It's unfortunate that Robert Exley's tenure as president of Parkland College in Champaign was so brief. Exley was hired less than a year ago as the community college's fourth chief executive, but earlier this week the Parkland board voted to accept what it called Exley's resignation.
Exley, 51, had a difficult time during his short term as president, including a heart attack and bypass surgery. It's clear that the decision to terminate Exley's three-year contract was the right one, both for Parkland and for Exley. Parkland needs a vigorous president to lead the institution as it looks forward and embraces new technologies like Web-based learning and expanded curriculums important to the people of East Central Illinois. And Exley needed the opportunity to make a full recovery from his health problems.
Jolette Law, a longtime assistant basketball coach for the Rutgers University women's basketball team, was in no hurry to take a head job. She was waiting for the right time and the right school.
Law finally found it last week when she was introduced as the new head women's coach at the University of Illinois. She'll replace Theresa Grentz, who resigned in April. During her time at lllinois, Grentz showed fans of women's basketball just how much fun the game could be, but she was unable to sustain her early success.

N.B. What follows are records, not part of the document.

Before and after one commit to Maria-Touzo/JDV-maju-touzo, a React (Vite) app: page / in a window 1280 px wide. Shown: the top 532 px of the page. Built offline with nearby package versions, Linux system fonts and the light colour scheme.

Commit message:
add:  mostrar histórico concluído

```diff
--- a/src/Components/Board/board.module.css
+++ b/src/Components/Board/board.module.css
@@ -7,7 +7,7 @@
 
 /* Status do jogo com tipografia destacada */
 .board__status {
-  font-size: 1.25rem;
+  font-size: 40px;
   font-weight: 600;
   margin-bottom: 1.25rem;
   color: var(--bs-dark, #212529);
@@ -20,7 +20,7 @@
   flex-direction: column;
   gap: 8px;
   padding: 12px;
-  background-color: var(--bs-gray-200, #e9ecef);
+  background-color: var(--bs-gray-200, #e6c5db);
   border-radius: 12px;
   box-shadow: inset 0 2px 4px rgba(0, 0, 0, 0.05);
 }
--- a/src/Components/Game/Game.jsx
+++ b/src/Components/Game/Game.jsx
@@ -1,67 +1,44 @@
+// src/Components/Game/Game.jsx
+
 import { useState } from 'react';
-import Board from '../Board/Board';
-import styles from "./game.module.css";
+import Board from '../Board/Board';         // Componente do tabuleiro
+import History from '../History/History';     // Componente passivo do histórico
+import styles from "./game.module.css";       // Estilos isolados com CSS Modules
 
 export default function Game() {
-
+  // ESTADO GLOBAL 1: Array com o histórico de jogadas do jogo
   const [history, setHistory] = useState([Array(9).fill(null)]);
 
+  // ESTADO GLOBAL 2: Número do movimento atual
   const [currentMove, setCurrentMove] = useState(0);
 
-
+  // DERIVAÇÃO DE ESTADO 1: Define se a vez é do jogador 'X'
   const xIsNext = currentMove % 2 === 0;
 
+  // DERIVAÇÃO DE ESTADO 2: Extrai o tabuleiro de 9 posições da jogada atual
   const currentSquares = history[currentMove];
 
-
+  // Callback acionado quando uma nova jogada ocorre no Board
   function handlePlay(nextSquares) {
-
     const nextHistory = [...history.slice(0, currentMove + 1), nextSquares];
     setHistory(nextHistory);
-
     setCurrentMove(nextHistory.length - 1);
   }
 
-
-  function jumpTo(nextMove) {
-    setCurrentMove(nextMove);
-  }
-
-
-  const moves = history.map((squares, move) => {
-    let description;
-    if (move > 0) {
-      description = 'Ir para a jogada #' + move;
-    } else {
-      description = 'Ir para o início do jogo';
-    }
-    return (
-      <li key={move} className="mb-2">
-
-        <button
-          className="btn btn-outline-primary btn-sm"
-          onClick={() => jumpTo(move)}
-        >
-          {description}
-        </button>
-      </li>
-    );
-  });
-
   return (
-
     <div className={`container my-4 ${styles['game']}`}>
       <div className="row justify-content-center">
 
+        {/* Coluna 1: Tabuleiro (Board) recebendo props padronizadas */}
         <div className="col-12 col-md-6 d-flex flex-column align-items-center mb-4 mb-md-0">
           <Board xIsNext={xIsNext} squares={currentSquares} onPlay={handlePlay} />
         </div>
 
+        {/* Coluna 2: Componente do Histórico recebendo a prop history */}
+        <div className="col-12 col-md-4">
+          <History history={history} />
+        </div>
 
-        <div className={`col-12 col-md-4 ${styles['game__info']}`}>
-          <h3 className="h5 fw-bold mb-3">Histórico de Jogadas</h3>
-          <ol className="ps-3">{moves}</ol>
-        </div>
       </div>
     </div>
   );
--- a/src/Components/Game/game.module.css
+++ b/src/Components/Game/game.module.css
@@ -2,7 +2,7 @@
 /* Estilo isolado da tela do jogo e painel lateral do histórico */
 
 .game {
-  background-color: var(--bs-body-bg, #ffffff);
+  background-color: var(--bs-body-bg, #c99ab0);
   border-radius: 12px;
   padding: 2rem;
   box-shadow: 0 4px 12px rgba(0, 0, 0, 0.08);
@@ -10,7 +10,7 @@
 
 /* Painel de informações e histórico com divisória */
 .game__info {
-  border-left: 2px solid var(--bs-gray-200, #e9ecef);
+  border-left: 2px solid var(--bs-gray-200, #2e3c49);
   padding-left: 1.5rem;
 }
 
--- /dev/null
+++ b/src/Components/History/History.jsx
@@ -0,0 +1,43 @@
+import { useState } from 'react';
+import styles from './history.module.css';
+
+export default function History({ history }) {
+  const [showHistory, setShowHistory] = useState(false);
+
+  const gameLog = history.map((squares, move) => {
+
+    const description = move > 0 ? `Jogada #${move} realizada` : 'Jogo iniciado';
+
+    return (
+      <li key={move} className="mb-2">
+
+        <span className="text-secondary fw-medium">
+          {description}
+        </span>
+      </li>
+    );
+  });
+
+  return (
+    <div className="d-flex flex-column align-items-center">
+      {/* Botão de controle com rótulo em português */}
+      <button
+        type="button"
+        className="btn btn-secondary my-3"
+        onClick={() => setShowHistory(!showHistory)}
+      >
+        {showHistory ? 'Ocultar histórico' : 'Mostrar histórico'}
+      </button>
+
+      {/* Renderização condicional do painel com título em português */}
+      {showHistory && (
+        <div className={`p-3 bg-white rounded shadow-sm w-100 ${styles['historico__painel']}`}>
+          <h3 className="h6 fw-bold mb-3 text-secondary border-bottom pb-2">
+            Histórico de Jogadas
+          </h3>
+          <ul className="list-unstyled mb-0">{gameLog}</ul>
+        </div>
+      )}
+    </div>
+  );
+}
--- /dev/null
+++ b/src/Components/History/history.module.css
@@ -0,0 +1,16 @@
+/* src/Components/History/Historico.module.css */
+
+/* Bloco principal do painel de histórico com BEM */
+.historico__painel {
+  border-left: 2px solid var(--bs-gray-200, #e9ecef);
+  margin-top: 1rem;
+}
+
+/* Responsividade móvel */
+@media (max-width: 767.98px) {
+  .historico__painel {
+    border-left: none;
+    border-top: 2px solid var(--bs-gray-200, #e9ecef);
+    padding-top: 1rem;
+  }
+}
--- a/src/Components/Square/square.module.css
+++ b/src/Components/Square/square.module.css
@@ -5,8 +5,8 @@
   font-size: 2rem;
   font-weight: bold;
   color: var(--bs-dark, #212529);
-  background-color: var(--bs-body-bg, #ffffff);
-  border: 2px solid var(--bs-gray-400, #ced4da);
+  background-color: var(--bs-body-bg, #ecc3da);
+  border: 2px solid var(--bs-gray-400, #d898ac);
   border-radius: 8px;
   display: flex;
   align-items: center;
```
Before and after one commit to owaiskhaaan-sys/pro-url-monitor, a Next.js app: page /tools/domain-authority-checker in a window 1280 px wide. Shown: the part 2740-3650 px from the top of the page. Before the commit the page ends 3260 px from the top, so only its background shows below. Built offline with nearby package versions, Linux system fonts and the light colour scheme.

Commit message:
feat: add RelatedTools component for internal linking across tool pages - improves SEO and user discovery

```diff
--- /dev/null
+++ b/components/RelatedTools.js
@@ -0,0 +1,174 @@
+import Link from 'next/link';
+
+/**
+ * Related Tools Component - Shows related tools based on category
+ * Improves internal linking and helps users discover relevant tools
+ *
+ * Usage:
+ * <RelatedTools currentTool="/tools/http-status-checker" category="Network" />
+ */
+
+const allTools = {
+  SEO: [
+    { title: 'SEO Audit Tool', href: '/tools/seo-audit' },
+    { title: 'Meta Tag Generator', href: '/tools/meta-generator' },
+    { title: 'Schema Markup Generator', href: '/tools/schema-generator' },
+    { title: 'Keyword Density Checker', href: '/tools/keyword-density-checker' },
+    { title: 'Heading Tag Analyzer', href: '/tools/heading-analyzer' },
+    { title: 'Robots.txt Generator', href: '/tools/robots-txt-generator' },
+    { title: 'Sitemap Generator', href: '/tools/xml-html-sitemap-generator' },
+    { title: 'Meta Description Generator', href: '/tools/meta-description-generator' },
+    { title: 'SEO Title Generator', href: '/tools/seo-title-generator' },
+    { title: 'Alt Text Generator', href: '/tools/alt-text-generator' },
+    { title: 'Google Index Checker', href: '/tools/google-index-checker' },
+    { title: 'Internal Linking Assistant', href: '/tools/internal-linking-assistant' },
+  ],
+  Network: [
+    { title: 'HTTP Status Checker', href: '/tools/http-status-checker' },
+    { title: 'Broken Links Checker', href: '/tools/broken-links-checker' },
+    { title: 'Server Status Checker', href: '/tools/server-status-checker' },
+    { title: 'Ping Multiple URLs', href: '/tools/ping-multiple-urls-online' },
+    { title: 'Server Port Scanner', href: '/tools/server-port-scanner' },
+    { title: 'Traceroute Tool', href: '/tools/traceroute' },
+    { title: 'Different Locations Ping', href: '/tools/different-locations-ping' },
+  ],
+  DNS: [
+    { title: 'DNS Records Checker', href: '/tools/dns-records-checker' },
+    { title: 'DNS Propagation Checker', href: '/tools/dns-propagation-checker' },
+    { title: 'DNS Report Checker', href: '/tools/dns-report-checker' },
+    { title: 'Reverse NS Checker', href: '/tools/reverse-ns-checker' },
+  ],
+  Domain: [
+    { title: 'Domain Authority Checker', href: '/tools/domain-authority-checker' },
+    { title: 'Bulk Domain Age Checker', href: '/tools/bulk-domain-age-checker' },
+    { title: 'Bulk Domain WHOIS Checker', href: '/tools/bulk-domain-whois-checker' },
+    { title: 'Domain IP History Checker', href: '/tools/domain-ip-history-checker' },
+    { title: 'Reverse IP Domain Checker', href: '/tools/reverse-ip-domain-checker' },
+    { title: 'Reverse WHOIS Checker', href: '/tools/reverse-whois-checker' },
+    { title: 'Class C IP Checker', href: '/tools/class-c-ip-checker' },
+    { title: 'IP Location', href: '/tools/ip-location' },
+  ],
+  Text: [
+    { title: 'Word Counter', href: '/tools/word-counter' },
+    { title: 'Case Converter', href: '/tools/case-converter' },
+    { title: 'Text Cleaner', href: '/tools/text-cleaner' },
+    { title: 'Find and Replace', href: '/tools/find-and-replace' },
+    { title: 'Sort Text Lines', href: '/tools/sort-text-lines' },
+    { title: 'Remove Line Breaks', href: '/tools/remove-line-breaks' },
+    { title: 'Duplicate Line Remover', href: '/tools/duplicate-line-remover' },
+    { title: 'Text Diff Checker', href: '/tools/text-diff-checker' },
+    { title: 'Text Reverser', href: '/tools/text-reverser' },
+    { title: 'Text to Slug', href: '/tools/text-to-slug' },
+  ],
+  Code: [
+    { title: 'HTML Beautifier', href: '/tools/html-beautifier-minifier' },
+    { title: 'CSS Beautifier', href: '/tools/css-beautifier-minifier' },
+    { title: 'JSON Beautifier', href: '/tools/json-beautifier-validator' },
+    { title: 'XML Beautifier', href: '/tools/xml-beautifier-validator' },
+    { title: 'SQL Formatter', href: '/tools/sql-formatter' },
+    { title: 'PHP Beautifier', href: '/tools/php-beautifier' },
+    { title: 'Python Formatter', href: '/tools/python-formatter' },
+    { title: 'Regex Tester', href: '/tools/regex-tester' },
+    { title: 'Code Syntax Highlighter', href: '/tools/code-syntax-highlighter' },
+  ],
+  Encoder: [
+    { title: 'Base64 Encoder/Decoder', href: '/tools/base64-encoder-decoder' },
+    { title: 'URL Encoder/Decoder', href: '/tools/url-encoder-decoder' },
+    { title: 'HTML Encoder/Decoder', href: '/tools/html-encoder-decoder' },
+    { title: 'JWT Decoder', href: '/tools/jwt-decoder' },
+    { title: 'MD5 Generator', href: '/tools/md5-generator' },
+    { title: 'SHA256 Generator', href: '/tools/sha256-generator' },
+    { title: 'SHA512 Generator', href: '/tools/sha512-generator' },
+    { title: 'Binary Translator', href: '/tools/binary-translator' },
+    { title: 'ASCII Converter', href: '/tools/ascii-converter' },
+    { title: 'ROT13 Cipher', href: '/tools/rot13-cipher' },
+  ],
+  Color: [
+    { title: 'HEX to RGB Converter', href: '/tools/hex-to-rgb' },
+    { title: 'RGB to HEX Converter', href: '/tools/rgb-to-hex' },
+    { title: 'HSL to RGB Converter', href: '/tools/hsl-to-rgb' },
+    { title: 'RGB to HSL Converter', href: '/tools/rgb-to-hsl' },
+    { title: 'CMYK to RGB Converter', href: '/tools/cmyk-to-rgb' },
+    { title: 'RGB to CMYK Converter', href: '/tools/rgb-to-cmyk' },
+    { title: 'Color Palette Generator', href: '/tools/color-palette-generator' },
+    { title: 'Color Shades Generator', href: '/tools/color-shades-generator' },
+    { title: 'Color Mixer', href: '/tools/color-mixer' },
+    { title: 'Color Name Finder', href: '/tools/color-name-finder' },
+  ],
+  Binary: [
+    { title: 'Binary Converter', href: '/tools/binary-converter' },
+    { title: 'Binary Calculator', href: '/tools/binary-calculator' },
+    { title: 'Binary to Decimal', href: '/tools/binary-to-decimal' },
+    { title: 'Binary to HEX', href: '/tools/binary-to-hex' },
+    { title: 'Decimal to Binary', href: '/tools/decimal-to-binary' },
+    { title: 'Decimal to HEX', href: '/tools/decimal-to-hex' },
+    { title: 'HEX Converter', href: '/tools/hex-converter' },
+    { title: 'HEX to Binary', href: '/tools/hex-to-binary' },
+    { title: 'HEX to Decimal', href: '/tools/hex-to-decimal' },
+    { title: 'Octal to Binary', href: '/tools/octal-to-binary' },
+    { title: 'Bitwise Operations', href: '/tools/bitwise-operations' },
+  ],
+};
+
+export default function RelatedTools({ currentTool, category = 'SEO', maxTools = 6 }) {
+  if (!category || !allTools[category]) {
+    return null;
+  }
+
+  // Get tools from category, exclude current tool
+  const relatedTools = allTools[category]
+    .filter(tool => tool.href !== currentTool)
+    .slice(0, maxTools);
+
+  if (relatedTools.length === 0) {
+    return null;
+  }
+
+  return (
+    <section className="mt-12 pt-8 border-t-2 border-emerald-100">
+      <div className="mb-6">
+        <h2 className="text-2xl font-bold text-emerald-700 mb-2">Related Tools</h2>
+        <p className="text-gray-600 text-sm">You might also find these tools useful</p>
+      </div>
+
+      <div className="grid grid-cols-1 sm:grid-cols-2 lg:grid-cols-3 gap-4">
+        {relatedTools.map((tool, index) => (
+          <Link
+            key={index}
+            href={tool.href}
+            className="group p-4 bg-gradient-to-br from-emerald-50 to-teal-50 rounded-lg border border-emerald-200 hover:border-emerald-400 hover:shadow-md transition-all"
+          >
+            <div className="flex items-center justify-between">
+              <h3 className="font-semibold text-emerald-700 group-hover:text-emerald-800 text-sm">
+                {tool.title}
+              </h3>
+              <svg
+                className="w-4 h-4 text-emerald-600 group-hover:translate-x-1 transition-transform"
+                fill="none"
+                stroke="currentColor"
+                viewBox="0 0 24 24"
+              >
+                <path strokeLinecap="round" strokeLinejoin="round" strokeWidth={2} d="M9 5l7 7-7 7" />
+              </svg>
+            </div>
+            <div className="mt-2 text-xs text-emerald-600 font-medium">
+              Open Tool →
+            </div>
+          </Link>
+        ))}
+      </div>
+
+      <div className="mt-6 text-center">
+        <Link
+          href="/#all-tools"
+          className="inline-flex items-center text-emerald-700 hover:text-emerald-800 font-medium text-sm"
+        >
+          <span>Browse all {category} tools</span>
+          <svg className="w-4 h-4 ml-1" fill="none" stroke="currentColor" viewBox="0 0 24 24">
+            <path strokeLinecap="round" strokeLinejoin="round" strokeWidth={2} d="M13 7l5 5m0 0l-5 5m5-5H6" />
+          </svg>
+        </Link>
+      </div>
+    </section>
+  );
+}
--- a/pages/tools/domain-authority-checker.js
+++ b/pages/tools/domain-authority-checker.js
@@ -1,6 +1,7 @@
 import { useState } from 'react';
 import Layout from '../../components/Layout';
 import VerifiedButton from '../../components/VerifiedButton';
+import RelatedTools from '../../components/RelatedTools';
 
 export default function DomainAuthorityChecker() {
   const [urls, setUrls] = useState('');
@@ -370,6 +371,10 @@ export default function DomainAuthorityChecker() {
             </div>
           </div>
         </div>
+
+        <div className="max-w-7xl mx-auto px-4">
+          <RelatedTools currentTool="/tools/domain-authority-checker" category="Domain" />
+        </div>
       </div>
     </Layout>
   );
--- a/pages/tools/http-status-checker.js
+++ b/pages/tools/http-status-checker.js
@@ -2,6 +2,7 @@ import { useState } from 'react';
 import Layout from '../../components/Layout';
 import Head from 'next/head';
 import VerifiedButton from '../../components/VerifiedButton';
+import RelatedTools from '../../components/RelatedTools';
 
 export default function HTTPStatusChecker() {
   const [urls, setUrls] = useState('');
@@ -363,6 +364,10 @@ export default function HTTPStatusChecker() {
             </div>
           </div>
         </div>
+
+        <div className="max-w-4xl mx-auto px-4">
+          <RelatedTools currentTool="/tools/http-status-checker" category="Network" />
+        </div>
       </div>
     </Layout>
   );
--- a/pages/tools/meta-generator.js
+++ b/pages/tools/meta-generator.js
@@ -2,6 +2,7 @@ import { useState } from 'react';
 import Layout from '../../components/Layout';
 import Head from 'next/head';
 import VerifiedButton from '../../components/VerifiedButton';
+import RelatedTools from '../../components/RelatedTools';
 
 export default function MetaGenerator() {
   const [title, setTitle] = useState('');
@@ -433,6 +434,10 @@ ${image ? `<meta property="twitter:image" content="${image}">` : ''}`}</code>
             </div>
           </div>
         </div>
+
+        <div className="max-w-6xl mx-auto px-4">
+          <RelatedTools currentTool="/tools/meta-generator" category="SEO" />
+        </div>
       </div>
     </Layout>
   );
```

Congratulations, you lived to see some history on Wednesday at least in Champaign-Urbana. The average price of a gallon of regular gasoline reached $3.207. (Danville consumers were paying only $3.137 a gallon, the lowest price in the state, according to the AAA, and 5 cents less than that city's all-time high set in September 2005).
How about some more bad news? Wednesday's record will be broken later this week, perhaps as early as today. Gasoline prices aren't likely to drop anytime soon.
Here's some friendly advice for any member of the Illinois House and Senate, but particularly for local state Reps. Chapin Rose, Bill Black and Naomi Jakobsson and state Sen. Mike Frerichs.
The next time an elected official, a lobbyist or some other political buddy asks for your support of a so-called technical change to the law governing state pension systems, run screaming from the room. If Rose, Jakobsson, Black and Frerichs engage in that simple maneuver, it could spare them the future embarrassment of unwittingly participating in a taxpayer ripoff to benefit scheming politicians or their hanger-on pals.
Local residents get their last chance Wednesday night to comment on two competing plans for the redevelopment of the 160-acre Orchard Downs property in south Urbana. A public meeting on the proposals advanced by Devonshire Development of Champaign and a partnership between Fox Development, the Atkins Group and Vermilion Development will be held from 5:30 to 8 p.m. Wednesday at the Alice Campbell Alumni Center, 601 S. Lincoln Ave., U.
Later this year, the University of Illinois is expected to choose a developer and a plan for the use of the UI-owned land. Most of the property now is used for graduate student housing, although the 700-plus units are at least 40 years old and in need of modernization.
On Denise Park's office wall is a lovely Asian painting, kind of a market scene in what looks to be a village square.
The piece is colorful and filled with interesting aspects. What it lacks is a central object or subject that grabs the attention right off, a feature so common in Western art, from still life bowls of fruit to the farm couple in "American Gothic."
It's hard to believe that a state where revenues are up more than a billion dollars so far this year could be in financial trouble, but that's where Illinois finds itself.
The problem, of course, is twofold: for years the state has spent beyond its means and it hasn't paid its bills on time. That's why, according to an audit released earlier this year, the state's general fund is $2.3 billion in the red. The state's backlog of unpaid bills was more than $2 billion.
With the current session scheduled to expire on May 31, state legislators have a lot on their plates.
Most important are tax and budget issues. But there's also the matter of whether to allow AT&T to provide video services in competition with cable television companies.
With a stroke of his pen, Gov. Rod Blagojevich can and probably will sign legislation to outlaw public smoking in Illinois.
Blagojevich's anticipated action will put an end to a long-running debate among local partisans about the wisdom of a decision by members of the Urbana and Champaign city councils to ban public smoking locally, except for the little matter of what's to happen between now and Jan. 1. That's when the statewide ban would take effect.
In one of the more bizarre political moves in the history of Illinois state government, Gov. Rod Blagojevich Thursday urged lawmakers to do the opposite of what he had urged them to do on Wednesday. He urged them to vote against the gross receipts tax that a day earlier he had implored them to approve.
"Considering that this meaningful dialogue was initiated just 24 hours ago, it would be premature to conclude the discussion today and ask members to make a decision before they have an opportunity to get answers to their questions and offer their ideas," Blagojevich said in a statement. "So we are asking all members to vote 'no' to send a clear message that this issue is too important for a rush to judgment on a non-binding resolution."